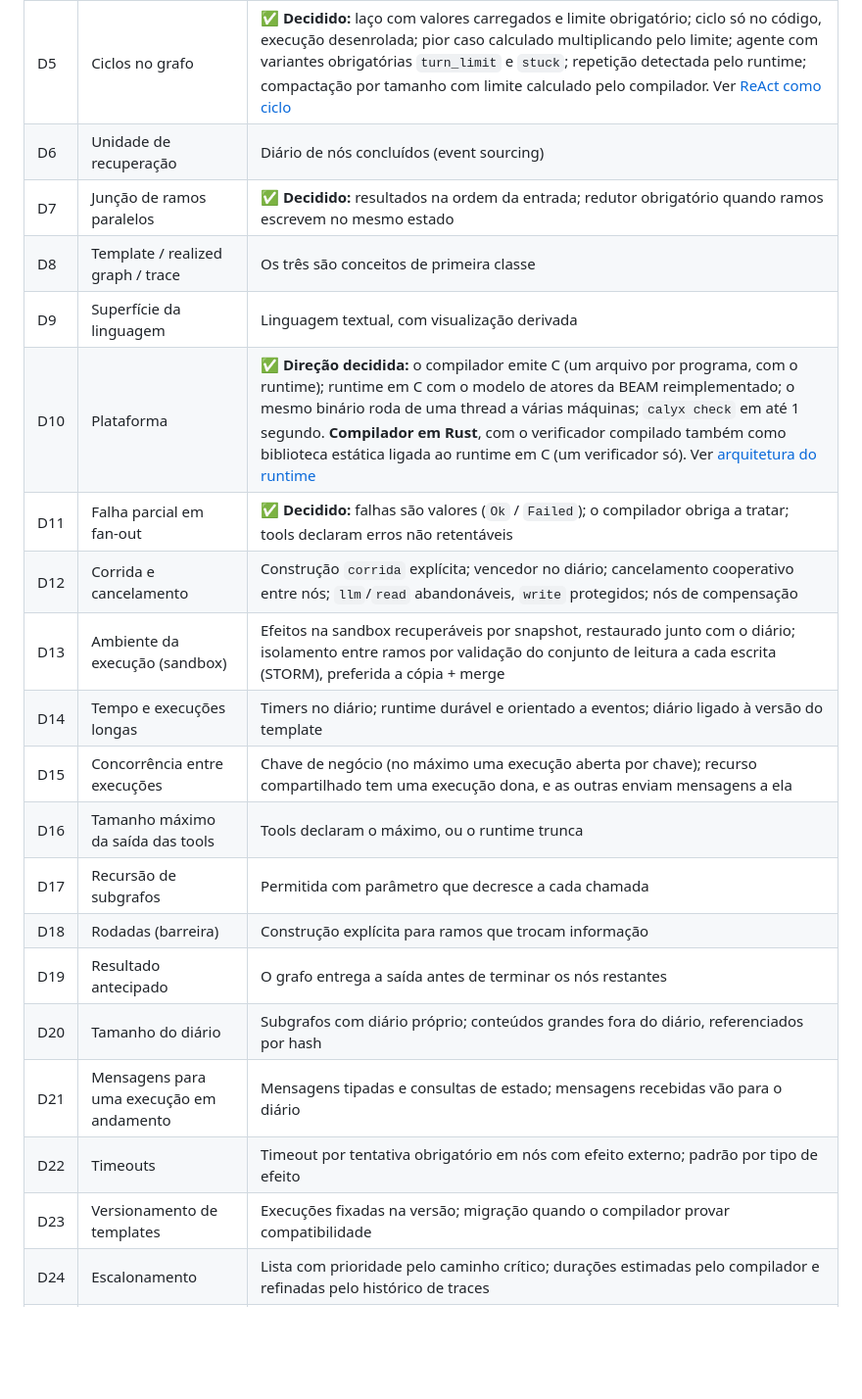
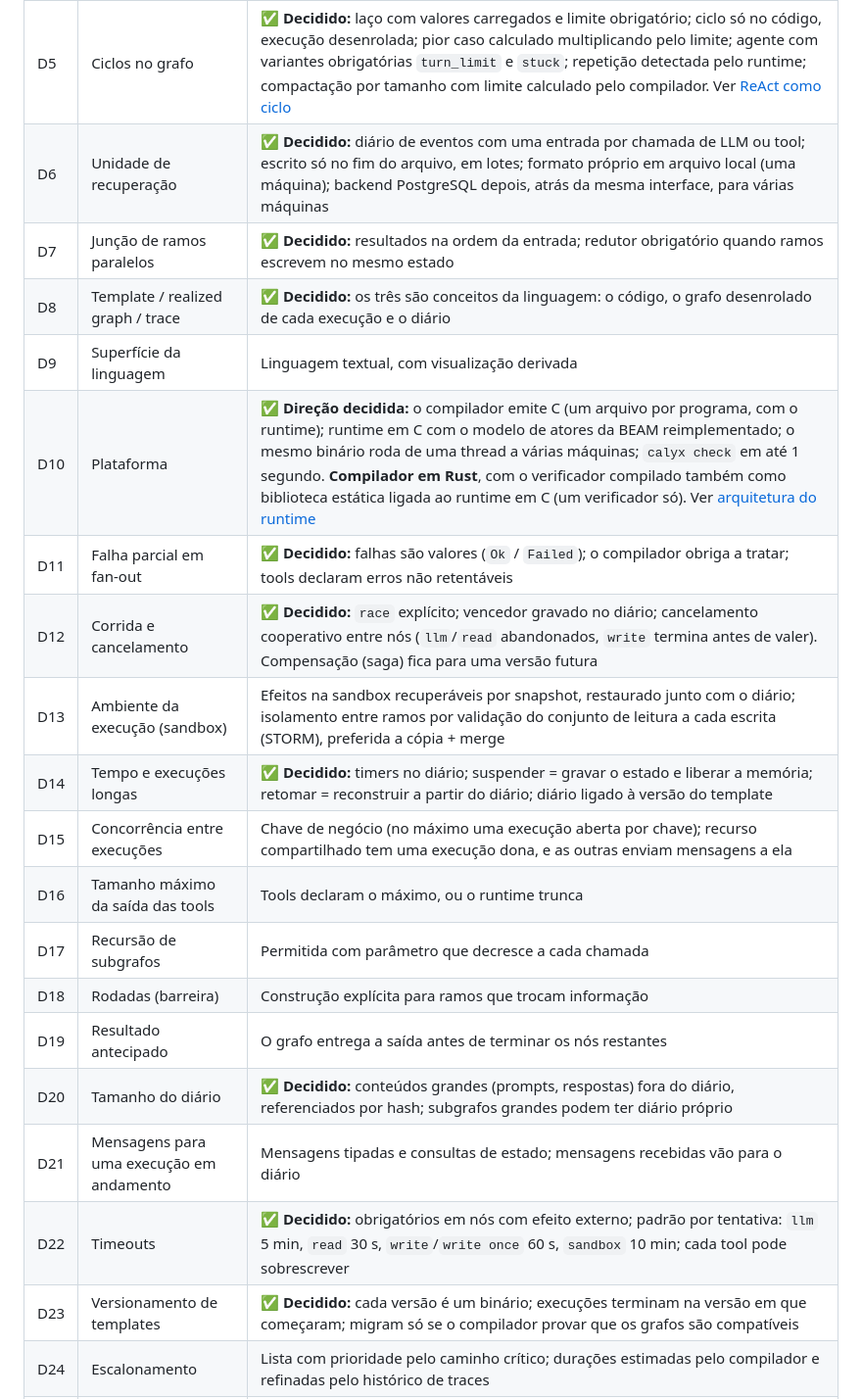
Before and after one commit to daltonfontes/calyx, a Markdown page: docs/discovery/03-decisoes.md, the part around the change. Shown at 98% size. Drawn GitHub-style; blank space fills up the shorter version.

Commit message:
Approve block B decisions (D6, D8, D12, D14, D20, D22, D23)
Co-Authored-By: Claude Opus 5.5 <noreply@anthropic.com>
Claude-Session: https://claude.ai/code/session_013kBRG4rU7LSX2JvpoRUfYD

```diff
--- a/docs/discovery/03-decisoes.md
+++ b/docs/discovery/03-decisoes.md
@@ -9,24 +9,24 @@ Decisões que a [hipótese](01-hipotese.md) levanta. Cada uma traz as opções,
 | D3 | Threads e conversa | ✅ **Decidido:** threads = execução paralela derivada pelo runtime; `conversation` = valor; compactação explícita com verificação de orçamento |
 | D4 | Quanto dinamismo permitir | ✅ **Decidido:** até grafo gerado por LLM, desde que verificado antes de rodar (níveis 0 a 3); edição arbitrária durante a execução fica de fora |
 | D5 | Ciclos no grafo | ✅ **Decidido:** laço com valores carregados e limite obrigatório; ciclo só no código, execução desenrolada; pior caso calculado multiplicando pelo limite; agente com variantes obrigatórias `turn_limit` e `stuck`; repetição detectada pelo runtime; compactação por tamanho com limite calculado pelo compilador. Ver [ReAct como ciclo](06-react-como-ciclo.md) |
-| D6 | Unidade de recuperação | Diário de nós concluídos (event sourcing) |
+| D6 | Unidade de recuperação | ✅ **Decidido:** diário de eventos com uma entrada por chamada de LLM ou tool; escrito só no fim do arquivo, em lotes; formato próprio em arquivo local (uma máquina); backend PostgreSQL depois, atrás da mesma interface, para várias máquinas |
 | D7 | Junção de ramos paralelos | ✅ **Decidido:** resultados na ordem da entrada; redutor obrigatório quando ramos escrevem no mesmo estado |
-| D8 | Template / realized graph / trace | Os três são conceitos de primeira classe |
+| D8 | Template / realized graph / trace | ✅ **Decidido:** os três são conceitos da linguagem: o código, o grafo desenrolado de cada execução e o diário |
 | D9 | Superfície da linguagem | Linguagem textual, com visualização derivada |
 | D10 | Plataforma | ✅ **Direção decidida:** o compilador emite C (um arquivo por programa, com o runtime); runtime em C com o modelo de atores da BEAM reimplementado; o mesmo binário roda de uma thread a várias máquinas; `calyx check` em até 1 segundo. **Compilador em Rust**, com o verificador compilado também como biblioteca estática ligada ao runtime em C (um verificador só). Ver [arquitetura do runtime](12-arquitetura-runtime.md) |
 | D11 | Falha parcial em fan-out | ✅ **Decidido:** falhas são valores (`Ok` / `Failed`); o compilador obriga a tratar; tools declaram erros não retentáveis |
-| D12 | Corrida e cancelamento | Construção `corrida` explícita; vencedor no diário; cancelamento cooperativo entre nós; `llm`/`read` abandonáveis, `write` protegidos; nós de compensação |
+| D12 | Corrida e cancelamento | ✅ **Decidido:** `race` explícito; vencedor gravado no diário; cancelamento cooperativo entre nós (`llm`/`read` abandonados, `write` termina antes de valer). Compensação (saga) fica para uma versão futura |
 | D13 | Ambiente da execução (sandbox) | Efeitos na sandbox recuperáveis por snapshot, restaurado junto com o diário; isolamento entre ramos por validação do conjunto de leitura a cada escrita (STORM), preferida a cópia + merge |
-| D14 | Tempo e execuções longas | Timers no diário; runtime durável e orientado a eventos; diário ligado à versão do template |
+| D14 | Tempo e execuções longas | ✅ **Decidido:** timers no diário; suspender = gravar o estado e liberar a memória; retomar = reconstruir a partir do diário; diário ligado à versão do template |
 | D15 | Concorrência entre execuções | Chave de negócio (no máximo uma execução aberta por chave); recurso compartilhado tem uma execução dona, e as outras enviam mensagens a ela |
 | D16 | Tamanho máximo da saída das tools | Tools declaram o máximo, ou o runtime trunca |
 | D17 | Recursão de subgrafos | Permitida com parâmetro que decresce a cada chamada |
 | D18 | Rodadas (barreira) | Construção explícita para ramos que trocam informação |
 | D19 | Resultado antecipado | O grafo entrega a saída antes de terminar os nós restantes |
-| D20 | Tamanho do diário | Subgrafos com diário próprio; conteúdos grandes fora do diário, referenciados por hash |
+| D20 | Tamanho do diário | ✅ **Decidido:** conteúdos grandes (prompts, respostas) fora do diário, referenciados por hash; subgrafos grandes podem ter diário próprio |
 | D21 | Mensagens para uma execução em andamento | Mensagens tipadas e consultas de estado; mensagens recebidas vão para o diário |
-| D22 | Timeouts | Timeout por tentativa obrigatório em nós com efeito externo; padrão por tipo de efeito |
-| D23 | Versionamento de templates | Execuções fixadas na versão; migração quando o compilador provar compatibilidade |
+| D22 | Timeouts | ✅ **Decidido:** obrigatórios em nós com efeito externo; padrão por tentativa: `llm` 5 min, `read` 30 s, `write`/`write once` 60 s, `sandbox` 10 min; cada tool pode sobrescrever |
+| D23 | Versionamento de templates | ✅ **Decidido:** cada versão é um binário; execuções terminam na versão em que começaram; migram só se o compilador provar que os grafos são compatíveis |
 | D24 | Escalonamento | Lista com prioridade pelo caminho crítico; durações estimadas pelo compilador e refinadas pelo histórico de traces |
 | D25 | Invariantes entre ramos | Recursos: resolvido por afinidade (D26); valores: validação declarada na junção, violação produz valor `conflito` |
 | D26 | Recursos afins | ✅ **Decidido:** sandbox, orçamento e capacidades `write once` têm um dono por vez; dividir entre ramos é explícito e verificado; sintaxe `reads` / `edits` (sem `&` / `&mut`). Ver [Bend](08-bend.md) |
```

*-*-*

▶ ABOUT THIS TASK
Restate exactly, please, only the lines between the start of the data and the line containing "Co-Authored-By: Claude Opus", both ends included, skipping the pictures.

▶ OUTPUT BELOW
Before and after one commit to daltonfontes/calyx, a Markdown page: docs/discovery/03-decisoes.md, the part around the change. Shown at 98% size. Drawn GitHub-style; blank space fills up the shorter version.

Commit message:
Approve block B decisions (D6, D8, D12, D14, D20, D22, D23)
Co-Authored-By: Claude Opus 5.5 <noreply@anthropic.com>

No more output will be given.